White clover is a perennial legume used as a winter annual. It is good for nitrogen fixation, erosion prevention and weed suppression. White clover will thrive under cool, moist conditions and shade (SARE).

Management

White clover grows best with plenty of lime, potash, calcium and phosphorus. It can tolerate poor conditions as well (SARE). UMN Extension website recommends a planting date of white clover between July 25 and August 15 at a planting rate of 5 to 8 pounds per acre. White clover can be terminated by thorough uprooting and incorporation. It can also be terminated in the spring with herbicide. Extremely close mowing and partial tillage that leaves any roots undisturbed will only suppress, not terminate white clover (SARE).

Although tolerant of nematodes and leaf diseases, white clover is susceptible to root and stolon rots, especially as stands age.

Benefits

Nitrogen fixation

White clover can produce 80 to 130 pounds of N per acre over the winter growing season. Since much of its total nitrogen is contained in the roots, partial tilling is effective in helping trigger nitrogen release. (SARE)

Erosion control

White clover grows in the shade, maintains a low profile and thrives when repeatedly mowed, making it ideal for living mulch system (SARE).

Future research needs

There is no Minnesota specific research information available yet. However, there is ongoing research on other legume cover crops. Minnesota’s short growing season, establishment and weed control are some top challenges. Ongoing studies seek to provide information on the most efficient rhizobia partner for improved nitrogen fixation and planting/harvest timing that maximize nitrogen delivery.

References

Cover crop options. University of Minnesota Extension. Date of access: August 2019.
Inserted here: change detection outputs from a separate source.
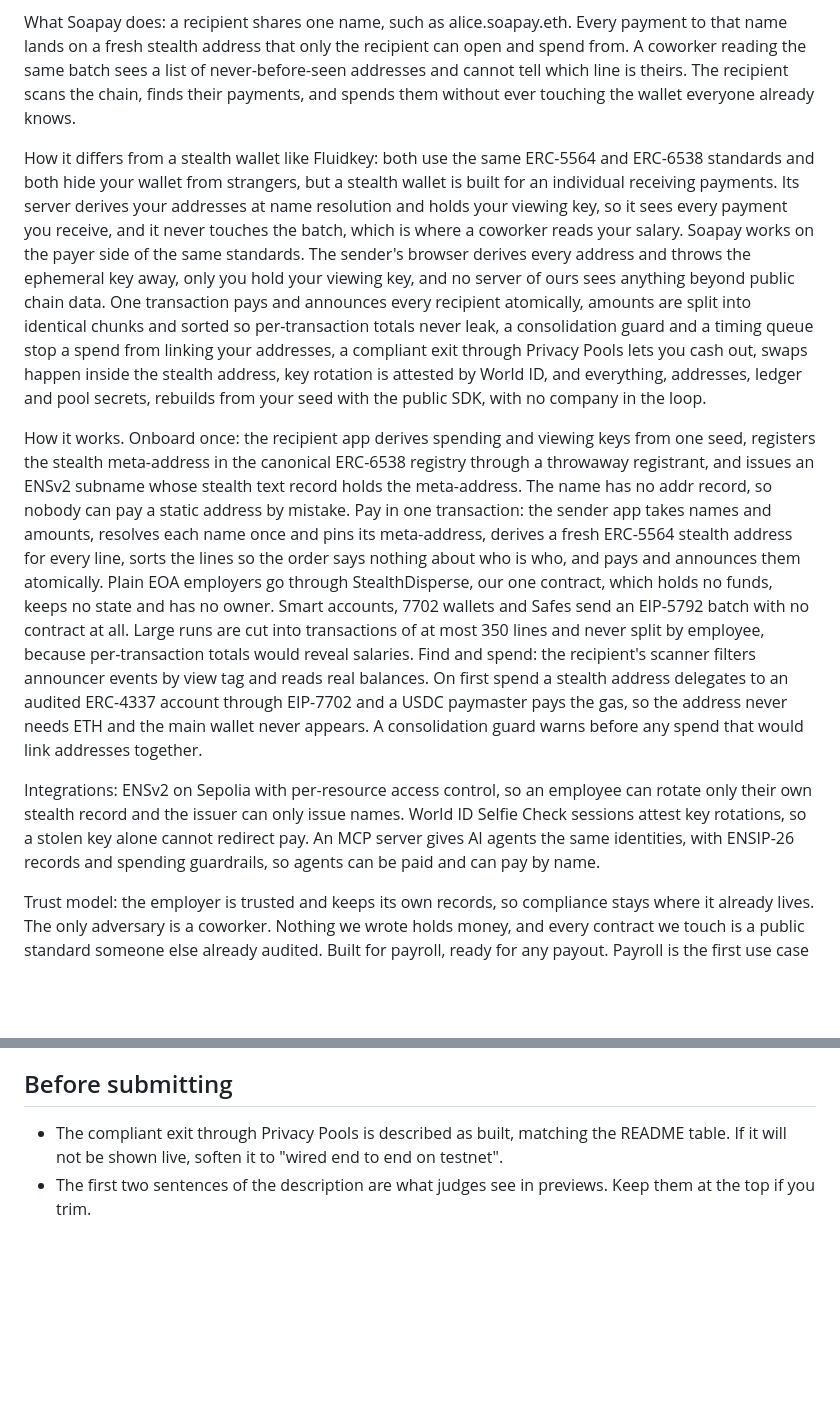
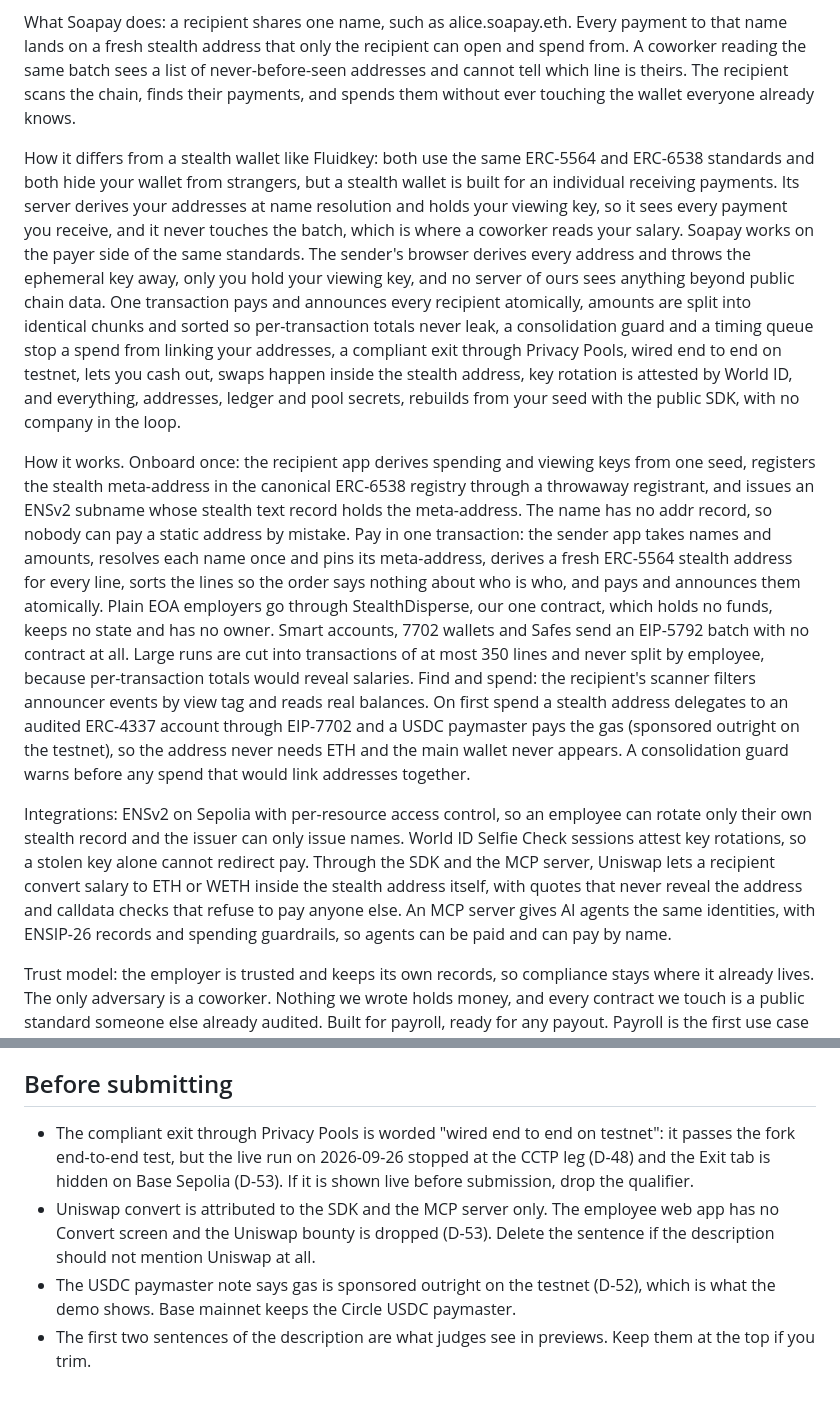
Before and after one commit to easonchai/soapay, a Markdown page: pitch/SUBMISSION.md, 2 parts joined by grey strips. Rendered like a GitHub page; blank space fills up the shorter version.

Commit message:
Submission: soften exit, paymaster and Uniswap wording to match the demo
Fact-checked the ETHGlobal description against the SDK, apps, contract, decision log and pitch evidence. Three claims were ahead of what the Base Sepolia demo shows:

- Privacy Pools exit: "wired end to end on testnet". It passes the fork end-to-end, but the live run stopped at the CCTP leg (D-48) and the Exit tab is hidden on 84532 (D-53).
- USDC paymaster: gas is sponsored outright on the testnet (D-52); mainnet keeps Circle's paymaster.
- Uniswap convert: attributed to the SDK and the MCP server only; the employee web app has no Convert screen (D-53).

The "Before submitting" notes explain each qualifier and when to drop it.

Claude-Session: https://claude.ai/code/session_017FziZiaZ1AbmSg7sf24qWd

```diff
--- a/pitch/SUBMISSION.md
+++ b/pitch/SUBMISSION.md
@@ -14,11 +14,11 @@ Who sees what you earn? On a public chain, everyone with a browser. A payroll ba
 
 What Soapay does: a recipient shares one name, such as alice.soapay.eth. Every payment to that name lands on a fresh stealth address that only the recipient can open and spend from. A coworker reading the same batch sees a list of never-before-seen addresses and cannot tell which line is theirs. The recipient scans the chain, finds their payments, and spends them without ever touching the wallet everyone already knows.
 
-How it differs from a stealth wallet like Fluidkey: both use the same ERC-5564 and ERC-6538 standards and both hide your wallet from strangers, but a stealth wallet is built for an individual receiving payments. Its server derives your addresses at name resolution and holds your viewing key, so it sees every payment you receive, and it never touches the batch, which is where a coworker reads your salary. Soapay works on the payer side of the same standards. The sender's browser derives every address and throws the ephemeral key away, only you hold your viewing key, and no server of ours sees anything beyond public chain data. One transaction pays and announces every recipient atomically, amounts are split into identical chunks and sorted so per-transaction totals never leak, a consolidation guard and a timing queue stop a spend from linking your addresses, a compliant exit through Privacy Pools lets you cash out, swaps happen inside the stealth address, key rotation is attested by World ID, and everything, addresses, ledger and pool secrets, rebuilds from your seed with the public SDK, with no company in the loop.
+How it differs from a stealth wallet like Fluidkey: both use the same ERC-5564 and ERC-6538 standards and both hide your wallet from strangers, but a stealth wallet is built for an individual receiving payments. Its server derives your addresses at name resolution and holds your viewing key, so it sees every payment you receive, and it never touches the batch, which is where a coworker reads your salary. Soapay works on the payer side of the same standards. The sender's browser derives every address and throws the ephemeral key away, only you hold your viewing key, and no server of ours sees anything beyond public chain data. One transaction pays and announces every recipient atomically, amounts are split into identical chunks and sorted so per-transaction totals never leak, a consolidation guard and a timing queue stop a spend from linking your addresses, a compliant exit through Privacy Pools, wired end to end on testnet, lets you cash out, swaps happen inside the stealth address, key rotation is attested by World ID, and everything, addresses, ledger and pool secrets, rebuilds from your seed with the public SDK, with no company in the loop.
 
-How it works. Onboard once: the recipient app derives spending and viewing keys from one seed, registers the stealth meta-address in the canonical ERC-6538 registry through a throwaway registrant, and issues an ENSv2 subname whose stealth text record holds the meta-address. The name has no addr record, so nobody can pay a static address by mistake. Pay in one transaction: the sender app takes names and amounts, resolves each name once and pins its meta-address, derives a fresh ERC-5564 stealth address for every line, sorts the lines so the order says nothing about who is who, and pays and announces them atomically. Plain EOA employers go through StealthDisperse, our one contract, which holds no funds, keeps no state and has no owner. Smart accounts, 7702 wallets and Safes send an EIP-5792 batch with no contract at all. Large runs are cut into transactions of at most 350 lines and never split by employee, because per-transaction totals would reveal salaries. Find and spend: the recipient's scanner filters announcer events by view tag and reads real balances. On first spend a stealth address delegates to an audited ERC-4337 account through EIP-7702 and a USDC paymaster pays the gas, so the address never needs ETH and the main wallet never appears. A consolidation guard warns before any spend that would link addresses together.
+How it works. Onboard once: the recipient app derives spending and viewing keys from one seed, registers the stealth meta-address in the canonical ERC-6538 registry through a throwaway registrant, and issues an ENSv2 subname whose stealth text record holds the meta-address. The name has no addr record, so nobody can pay a static address by mistake. Pay in one transaction: the sender app takes names and amounts, resolves each name once and pins its meta-address, derives a fresh ERC-5564 stealth address for every line, sorts the lines so the order says nothing about who is who, and pays and announces them atomically. Plain EOA employers go through StealthDisperse, our one contract, which holds no funds, keeps no state and has no owner. Smart accounts, 7702 wallets and Safes send an EIP-5792 batch with no contract at all. Large runs are cut into transactions of at most 350 lines and never split by employee, because per-transaction totals would reveal salaries. Find and spend: the recipient's scanner filters announcer events by view tag and reads real balances. On first spend a stealth address delegates to an audited ERC-4337 account through EIP-7702 and a USDC paymaster pays the gas (sponsored outright on the testnet), so the address never needs ETH and the main wallet never appears. A consolidation guard warns before any spend that would link addresses together.
 
-Integrations: ENSv2 on Sepolia with per-resource access control, so an employee can rotate only their own stealth record and the issuer can only issue names. World ID Selfie Check sessions attest key rotations, so a stolen key alone cannot redirect pay. An MCP server gives AI agents the same identities, with ENSIP-26 records and spending guardrails, so agents can be paid and can pay by name.
+Integrations: ENSv2 on Sepolia with per-resource access control, so an employee can rotate only their own stealth record and the issuer can only issue names. World ID Selfie Check sessions attest key rotations, so a stolen key alone cannot redirect pay. Through the SDK and the MCP server, Uniswap lets a recipient convert salary to ETH or WETH inside the stealth address itself, with quotes that never reveal the address and calldata checks that refuse to pay anyone else. An MCP server gives AI agents the same identities, with ENSIP-26 records and spending guardrails, so agents can be paid and can pay by name.
 
 Trust model: the employer is trusted and keeps its own records, so compliance stays where it already lives. The only adversary is a coworker. Nothing we wrote holds money, and every contract we touch is a public standard someone else already audited. Built for payroll, ready for any payout. Payroll is the first use case because it is where public payments hurt most, but nothing in the rail is specific to salaries: the same one-to-many flow already handles dividends and revenue share, token and equity allocations such as vesting unlocks and investor distributions, vendor and supplier payments, grants and bounties, prizes and airdrops, tips and creator payouts, and agents paying agents by name. The SDK plans all of them through one distribution module with payroll, dividend and grant presets, and vesting as a kind planned the same way, and a CLI runs any of them from a CSV. Built on Base with USDC, demoed on Base Sepolia, with names on ENSv2 Sepolia.
 
@@ -52,5 +52,7 @@ Check the Codex model name before pasting: the repo's commit history carries no
 
 ## Before submitting
 
-- The compliant exit through Privacy Pools is described as built, matching the README table. If it will not be shown live, soften it to "wired end to end on testnet".
+- The compliant exit through Privacy Pools is worded "wired end to end on testnet": it passes the fork end-to-end test, but the live run on 2026-09-26 stopped at the CCTP leg (D-48) and the Exit tab is hidden on Base Sepolia (D-53). If it is shown live before submission, drop the qualifier.
+- Uniswap convert is attributed to the SDK and the MCP server only. The employee web app has no Convert screen and the Uniswap bounty is dropped (D-53). Delete the sentence if the description should not mention Uniswap at all.
+- The USDC paymaster note says gas is sponsored outright on the testnet (D-52), which is what the demo shows. Base mainnet keeps the Circle USDC paymaster.
 - The first two sentences of the description are what judges see in previews. Keep them at the top if you trim.
```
White Clover. Sustainable Agriculture Research & Education. Managing Cover Crops Profitably, 3rd Edition. Date of access: August 2019.